I don’t have the expertise to say. Any of our more molecularly savvy readers care to venture?

If there is any DNA left behind, say after a short formalin fix followed by ethanol storage, then DNA sequencing of formalin-preserved samples should be the equivalent of ancient DNA approaches, no?

CITATION: Scheinin, Ilari et al. 2014. DNA copy number analysis of fresh and formalin-fixed specimens by shallow whole-genome sequencing with identification and exclusion of problematic regions in the genome assembly. Genome Research 24: 2022-2032. doi: 10.1101/gr.175141.1

Another Anole Competes with Hummingbirds

Anolis aeneus in Trinidad. Photo by Clayton Hull.

Anolis aeneus in Trinidad. Photo by Clayton Hull.

Previously we’ve posted several photos [1,2] of green anoles supping from hummingbird feeders. Here’s another species doing the same thing, Anolis aeneus dining on sugar water in Trinidad. I wonder how many other anoles do this as well.

Many thanks to Renoir Auguste for bringing this to our attention.

Research on Lizard Communication: An Article on Manuel Leal

From the Division of Biological Sciences, University of Missouri:

Manuel Leal (center) with two of his graduate students, Elle Cook and Eddie Ramirez, standing in front of the Mizzou tiger

It takes quick reflexes to catch small, colorful lizards called anoles. Manuel Leal has mastered the task, which involves lassoing the lizard with a dental floss noose suspended from a pole.

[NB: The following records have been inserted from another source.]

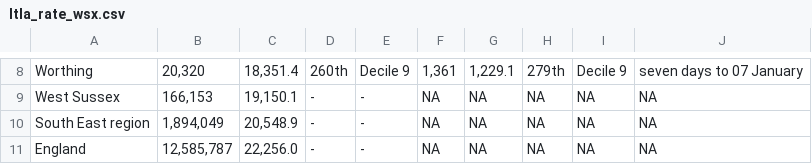
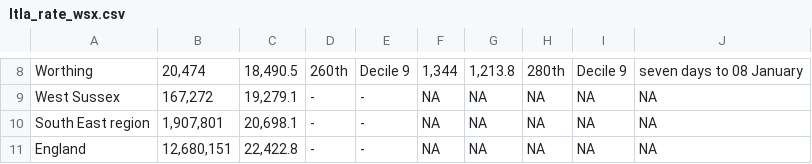
Before and after one commit to psychty/wsx_covid_datapack_public, a CSV file: Outputs/ltla_rate_wsx.csv, drawn as a sheet; only a part is shown, gaps mark what is left out; the diff covers the shown part only; the diff names each change by its address in the sheet, - before the commit and + after, or states it on an @@ line.

```diff
--- a/Outputs/ltla_rate_wsx.csv
+++ b/Outputs/ltla_rate_wsx.csv
-B8: 20,320
+B8: 20,474
-C8: 18,351.4
+C8: 18,490.5
-F8: 1,361
+F8: 1,344
-G8: 1,229.1
+G8: 1,213.8
-H8: 279th
+H8: 280th
-J8: seven days to 07 January
+J8: seven days to 08 January
-B9: 166,153
+B9: 167,272
-C9: 19,150.1
+C9: 19,279.1
-B10: 1,894,049
+B10: 1,907,801
-C10: 20,548.9
+C10: 20,698.1
-B11: 12,585,787
+B11: 12,680,151
-C11: 22,256.0
+C11: 22,422.8
```
Also changed, not shown: 37 edited cells elsewhere in this file, Outputs/utla_rate_wsx.csv, Outputs/weekly_doses_proportion.csv, 57 other files.
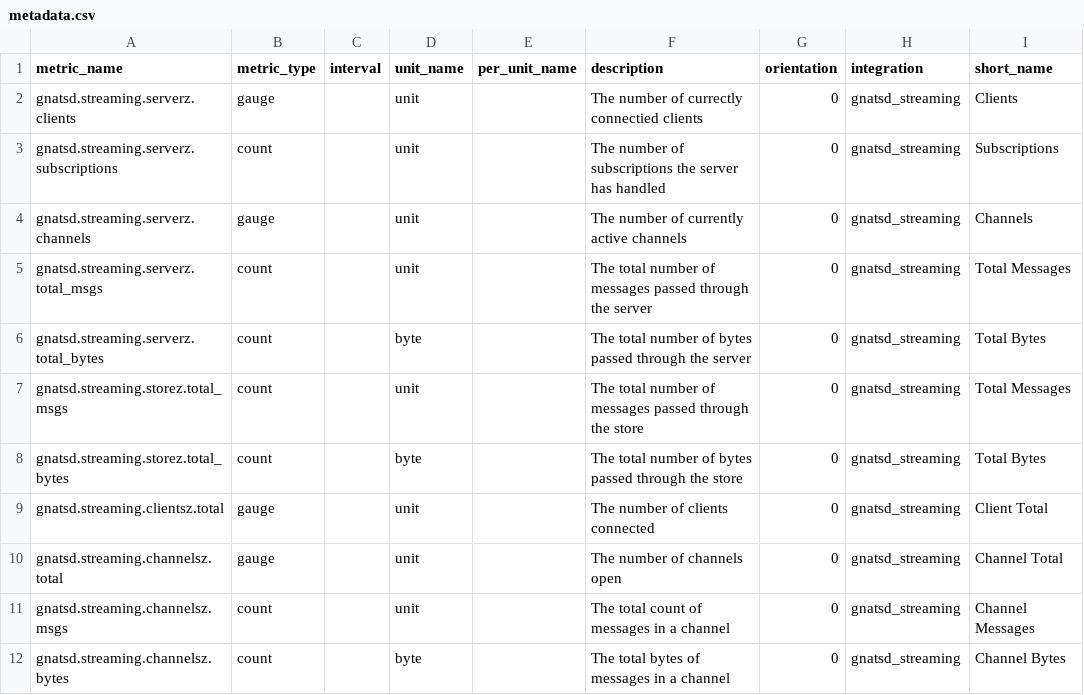
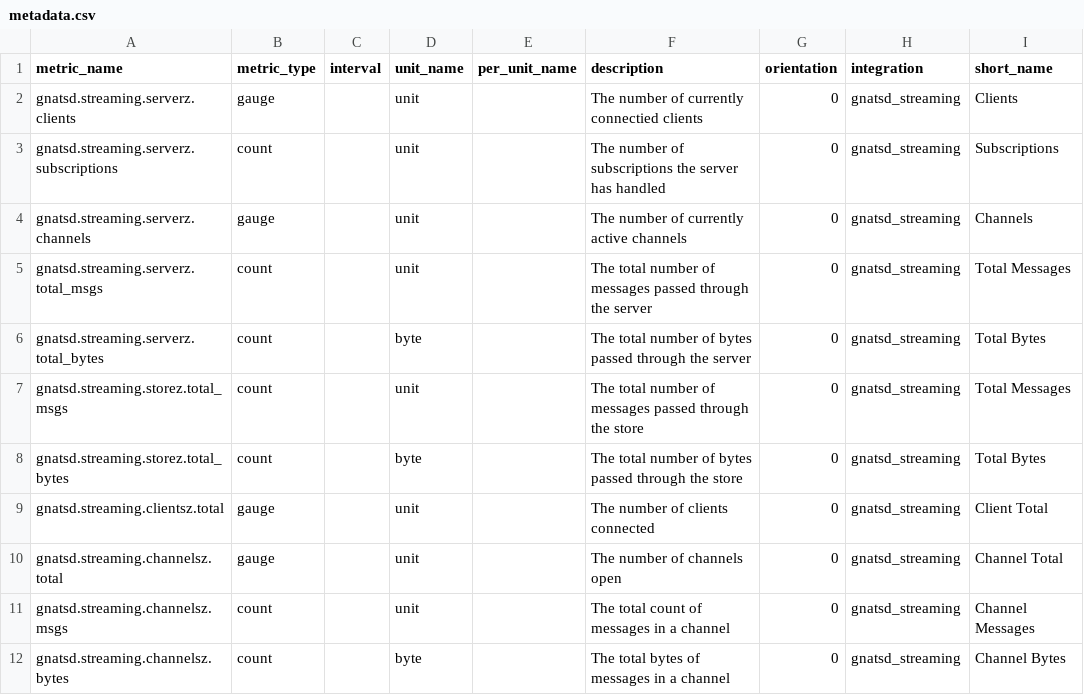
Before and after one commit to DataDog/integrations-extras, a CSV file: gnatsd_streaming/metadata.csv, drawn as a sheet.

Commit message:
Fix typos (#957)

```diff
--- a/gnatsd_streaming/metadata.csv
+++ b/gnatsd_streaming/metadata.csv
@@ -1,3 +1,3 @@
 metric_name,metric_type,interval,unit_name,per_unit_name,description,orientation,integration,short_name
-gnatsd.streaming.serverz.clients,gauge,,unit,,The number of currectly connectied clients,0,gnatsd_streaming,Clients
+gnatsd.streaming.serverz.clients,gauge,,unit,,The number of currently connectied clients,0,gnatsd_streaming,Clients
 gnatsd.streaming.serverz.subscriptions,count,,unit,,The number of subscriptions the server has handled,0,gnatsd_streaming,Subscriptions
```
Also changed, not shown: 23 other files.
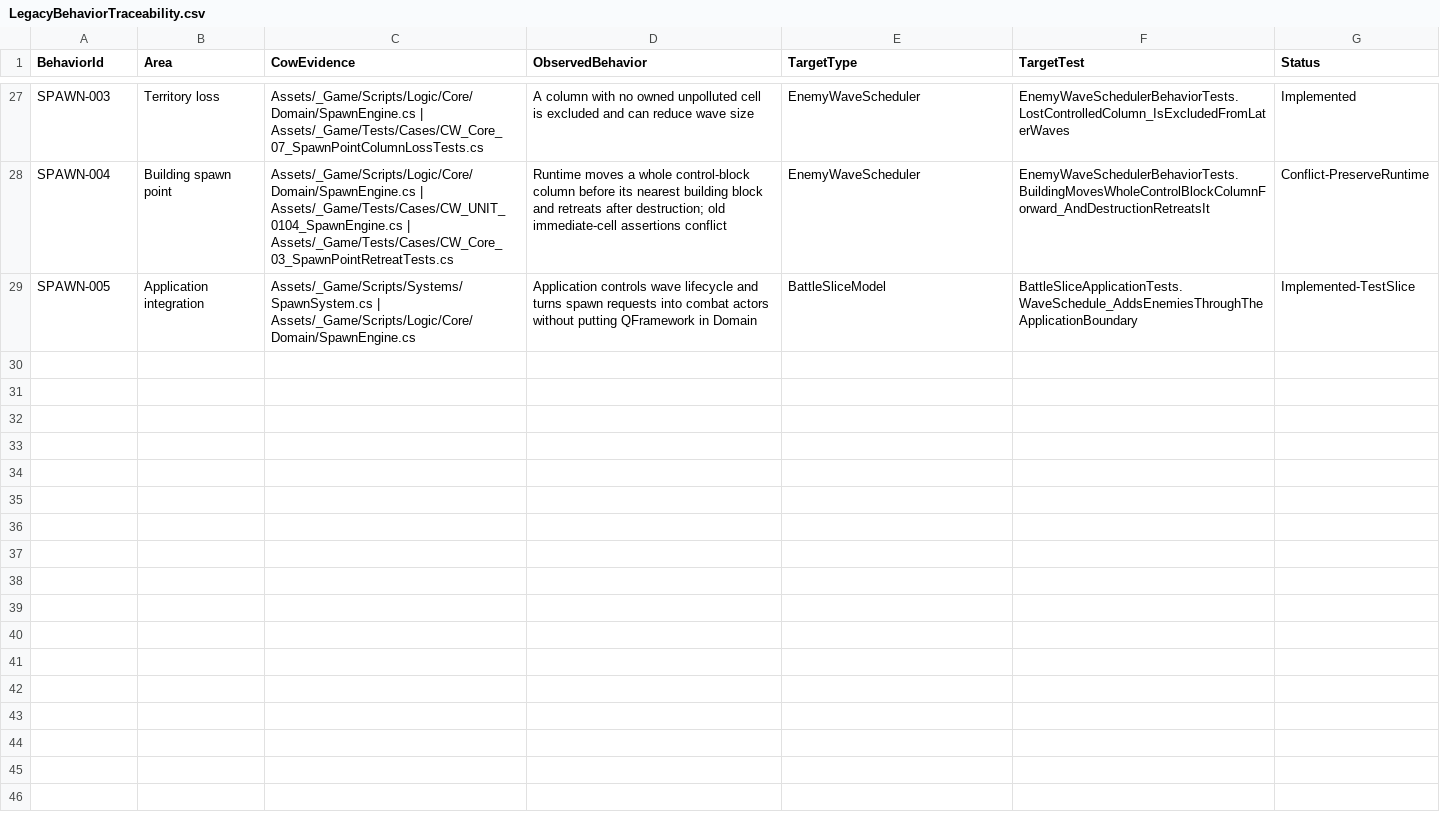
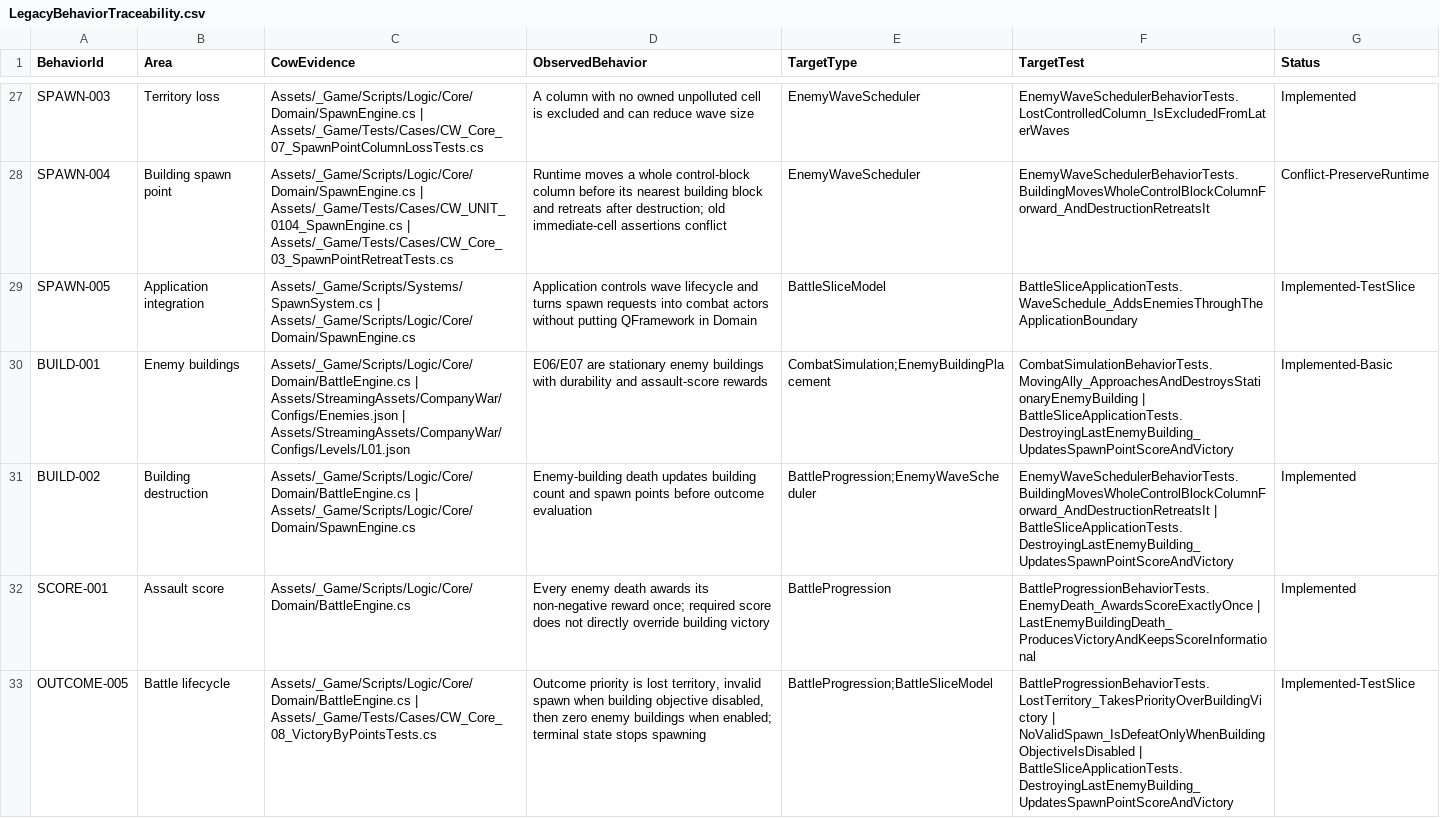
Before and after one commit to Arain520/Company-War-RE, a CSV file: Migration/Specifications/LegacyBehaviorTraceability.csv, drawn as a sheet; only a part is shown, gaps mark what is left out; the diff names each change by its address in the sheet, - before the commit and + after, or states it on an @@ line.

```diff
--- a/Migration/Specifications/LegacyBehaviorTraceability.csv
+++ b/Migration/Specifications/LegacyBehaviorTraceability.csv
+row 30: BUILD-001 | Enemy buildings | Assets/_Game/Scripts/Logic/Core/Domain/BattleEngine.cs | Assets/StreamingAssets/CompanyWar/Configs/Enemies.json | Assets/StreamingAssets/CompanyWar/Configs/Levels/L01.json | E06/E07 are stationary enemy buildings with durability and assault-score rewards | CombatSimulation;EnemyBuildingPlacement | CombatSimulationBehaviorTests.MovingAlly_ApproachesAndDestroysStationaryEnemyBuilding | BattleSliceApplicationTests.DestroyingLastEnemyBuilding_UpdatesSpawnPointScoreAndVictory | Implemented-Basic
+row 31: BUILD-002 | Building destruction | Assets/_Game/Scripts/Logic/Core/Domain/BattleEngine.cs | Assets/_Game/Scripts/Logic/Core/Domain/SpawnEngine.cs | Enemy-building death updates building count and spawn points before outcome evaluation | BattleProgression;EnemyWaveScheduler | EnemyWaveSchedulerBehaviorTests.BuildingMovesWholeControlBlockColumnForward_AndDestructionRetreatsIt | BattleSliceApplicationTests.DestroyingLastEnemyBuilding_UpdatesSpawnPointScoreAndVictory | Implemented
+row 32: SCORE-001 | Assault score | Assets/_Game/Scripts/Logic/Core/Domain/BattleEngine.cs | Every enemy death awards its non-negative reward once; required score does not directly override building victory | BattleProgression | BattleProgressionBehaviorTests.EnemyDeath_AwardsScoreExactlyOnce | LastEnemyBuildingDeath_ProducesVictoryAndKeepsScoreInformational | Implemented
+row 33: OUTCOME-005 | Battle lifecycle | Assets/_Game/Scripts/Logic/Core/Domain/BattleEngine.cs | Assets/_Game/Tests/Cases/CW_Core_08_VictoryByPointsTests.cs | Outcome priority is lost territory, invalid spawn when building objective disabled, then zero enemy buildings when enabled; terminal state stops spawning | BattleProgression;BattleSliceModel | BattleProgressionBehaviorTests.LostTerritory_TakesPriorityOverBuildingVictory | NoValidSpawn_IsDefeatOnlyWhenBuildingObjectiveIsDisabled | BattleSliceApplicationTests.DestroyingLastEnemyBuilding_UpdatesSpawnPointScoreAndVictory | Implemented-TestSlice
```
Also changed, not shown: Migration/Specifications/LegacyConfigCompatibilityMatrix.csv, Migration/Specifications/SourceEvidenceHashes.csv, 24 other files.
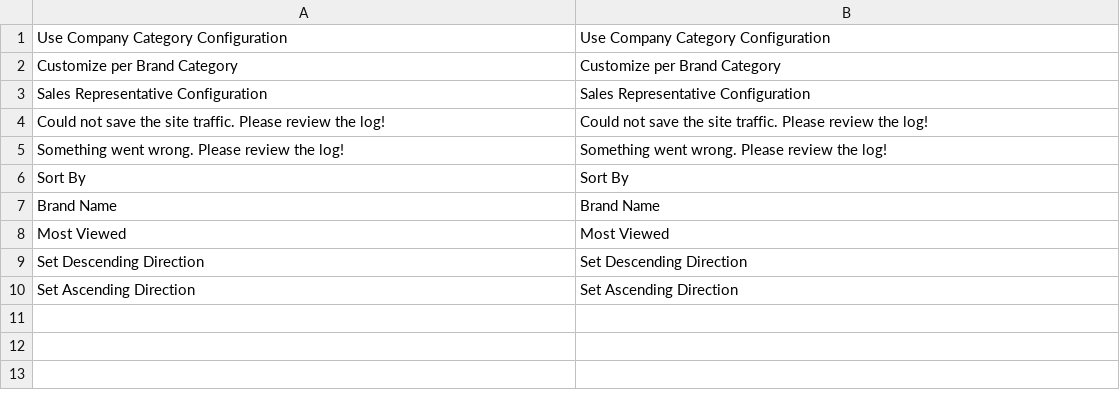
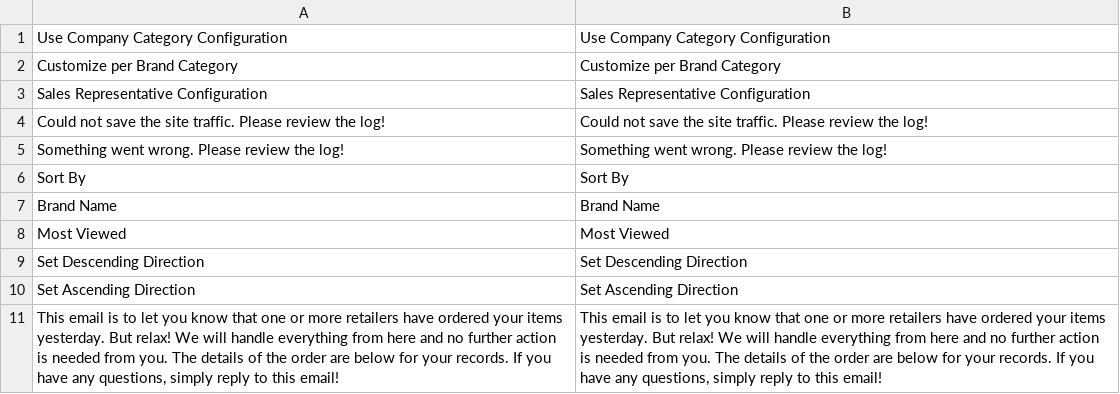
Before and after one commit to barryvdh/tyler, a CSV file: app/code/Bss/BrandRepresentative/i18n/en_US.csv, drawn as a sheet; the diff names each change by its address in the sheet, - before the commit and + after, or states it on an @@ line.

```diff
--- a/app/code/Bss/BrandRepresentative/i18n/en_US.csv
+++ b/app/code/Bss/BrandRepresentative/i18n/en_US.csv
+row 11: This email is to let you know that one or more retailers have ordered your items yesterday. But relax! We will handle everything from here and no further action is needed from you. The details of the order are below for your records. If you have any questions, simply reply to this email! | This email is to let you know that one or more retailers have ordered your items yesterday. But relax! We will handle everything from here and no further action is needed from you. The details of the order are below for your records. If you have any questions, simply reply to this email!
```
Also changed, not shown: 4 other files.
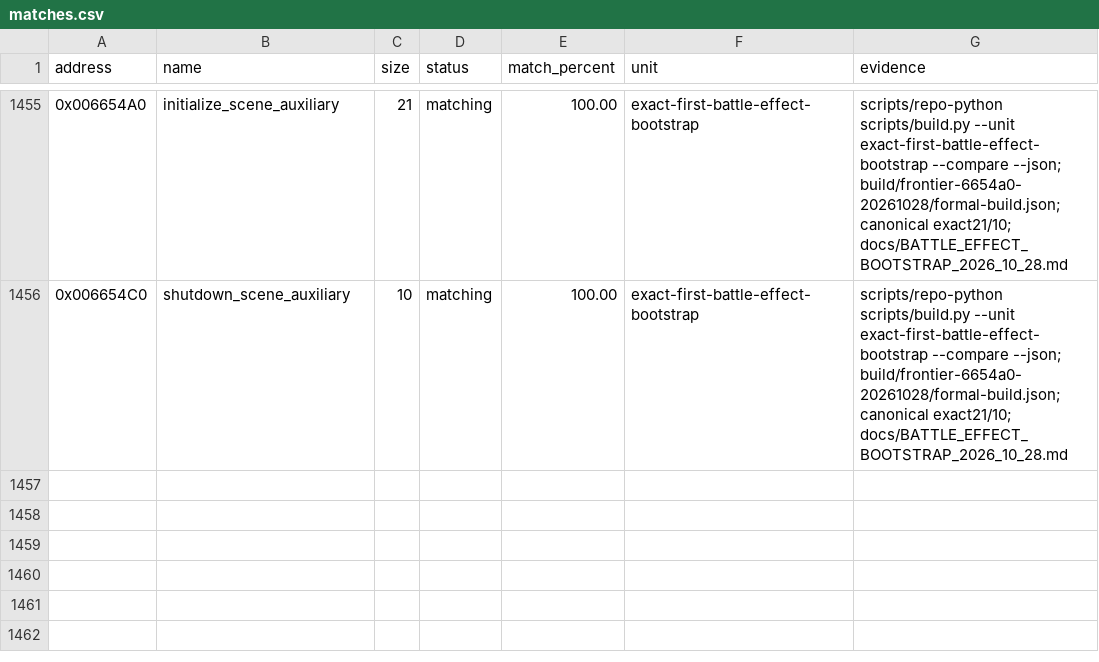
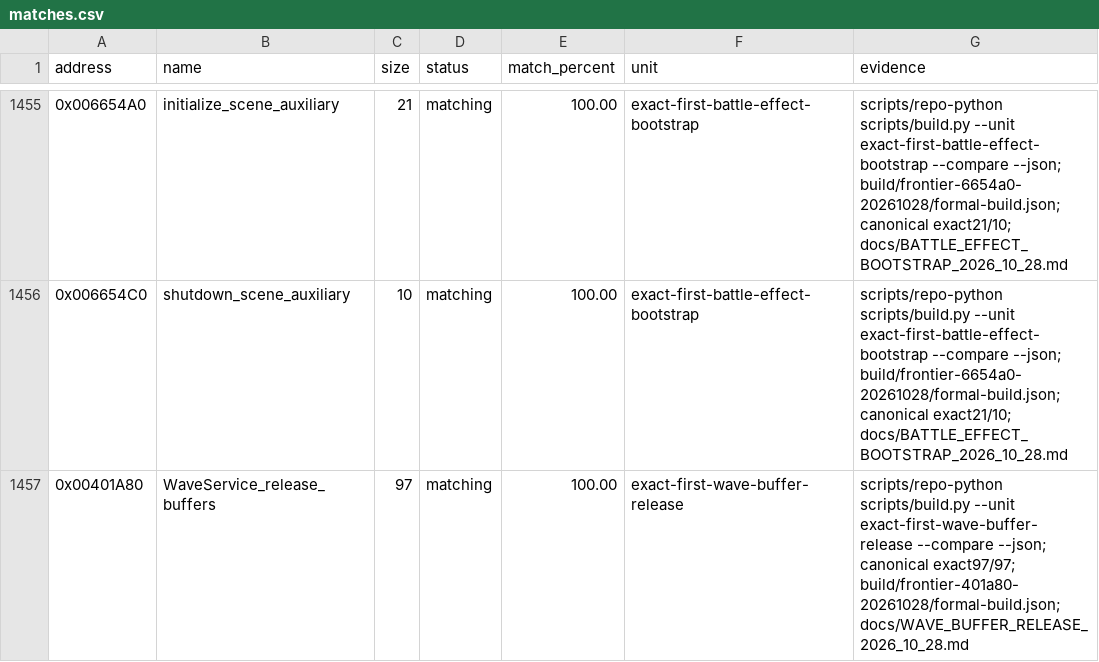
Before and after one commit to N0zoM1z0/th105, a CSV file: config/matches.csv, drawn as a sheet; only a part is shown, gaps mark what is left out.

Commit message:
gpt-6.1-sol: match paired wave buffer release
Co-authored-by: gensokyo-dev <342580529+gensokyo-dev@users.noreply.github.com>

```diff
--- a/config/matches.csv
+++ b/config/matches.csv
@@ -1456 +1456,2 @@ address,name,size,status,match_percent,unit,evidence
 0x006654C0,shutdown_scene_auxiliary,10,matching,100.00,exact-first-battle-effect-bootstrap,scripts/repo-python scripts/build.py --unit exact-first-battle-effect-bootstrap --compare --json; build/frontier-6654a0-20261028/formal-build.json; canonical exact21/10; docs/BATTLE_EFFECT_BOOTSTRAP_2026_10_28.md
+0x00401A80,WaveService_release_buffers,97,matching,100.00,exact-first-wave-buffer-release,scripts/repo-python scripts/build.py --unit exact-first-wave-buffer-release --compare --json; canonical exact97/97; build/frontier-401a80-20261028/formal-build.json; docs/WAVE_BUFFER_RELEASE_2026_10_28.md
```
Also changed, not shown: config/function-origins.csv, config/implemented.csv, 8 other files.
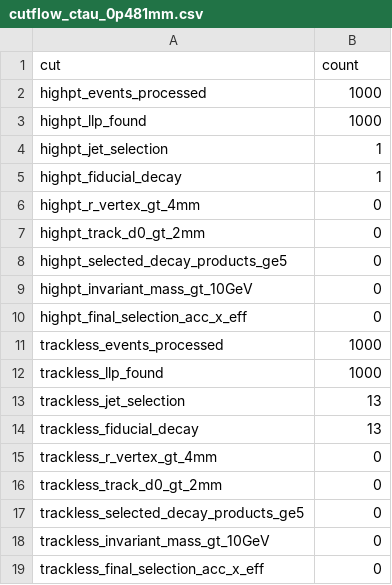
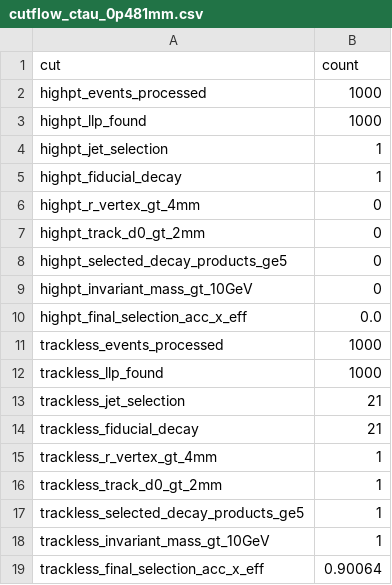
Before and after one commit to fbientrigo/dihiggs_llp_recast, a CSV file: results/r7_h2_pair_4b/cutflow_ctau_0p481mm.csv, drawn as a sheet.

```diff
--- a/results/r7_h2_pair_4b/cutflow_ctau_0p481mm.csv
+++ b/results/r7_h2_pair_4b/cutflow_ctau_0p481mm.csv
@@ -9,11 +9,11 @@ highpt_selected_decay_products_ge5,0
 highpt_invariant_mass_gt_10GeV,0
-highpt_final_selection_acc_x_eff,0
+highpt_final_selection_acc_x_eff,0.0
 trackless_events_processed,1000
 trackless_llp_found,1000
-trackless_jet_selection,13
-trackless_fiducial_decay,13
-trackless_r_vertex_gt_4mm,0
-trackless_track_d0_gt_2mm,0
-trackless_selected_decay_products_ge5,0
-trackless_invariant_mass_gt_10GeV,0
-trackless_final_selection_acc_x_eff,0
+trackless_jet_selection,21
+trackless_fiducial_decay,21
+trackless_r_vertex_gt_4mm,1
+trackless_track_d0_gt_2mm,1
+trackless_selected_decay_products_ge5,1
+trackless_invariant_mass_gt_10GeV,1
+trackless_final_selection_acc_x_eff,0.90064
```
Also changed, not shown: results/r7_h2_pair_4b/cutflow_ctau_48p070mm.csv, results/r7_h2_pair_4b/cutflow_ctau_4p326mm.csv, 12 other files.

The only quicker reaction may be that of the Division of Biological Sciences when it learned the evolutionary biologist might be persuaded to join the Mizzou community.

Leal has been studying anole lizard behavior for over two decades, with the objective of understanding the mechanisms that shape the evolution of behavioral and physiological traits, and their role in promoting species diversity. He spends a significant amount of time catching and researching lizards on the islands of the Bahamas, Jamaica, Hispaniola, and Puerto Rico, where hundreds of species of anole can be found. His studies have appeared in top scientific journals including Science, Nature, Proceedings of the National Academy of Sciences USA, Proceedings of the Royal Society of London B, The American Naturalist, as well as featured in the New York Times, The Economist, National Geographic, Der Spiegel (Germany), The Daily Mail and in a Canadian TV series “The Nature of Things” a well known series hosted by the inimitable David Suzuki and on NPR and CBC Radio.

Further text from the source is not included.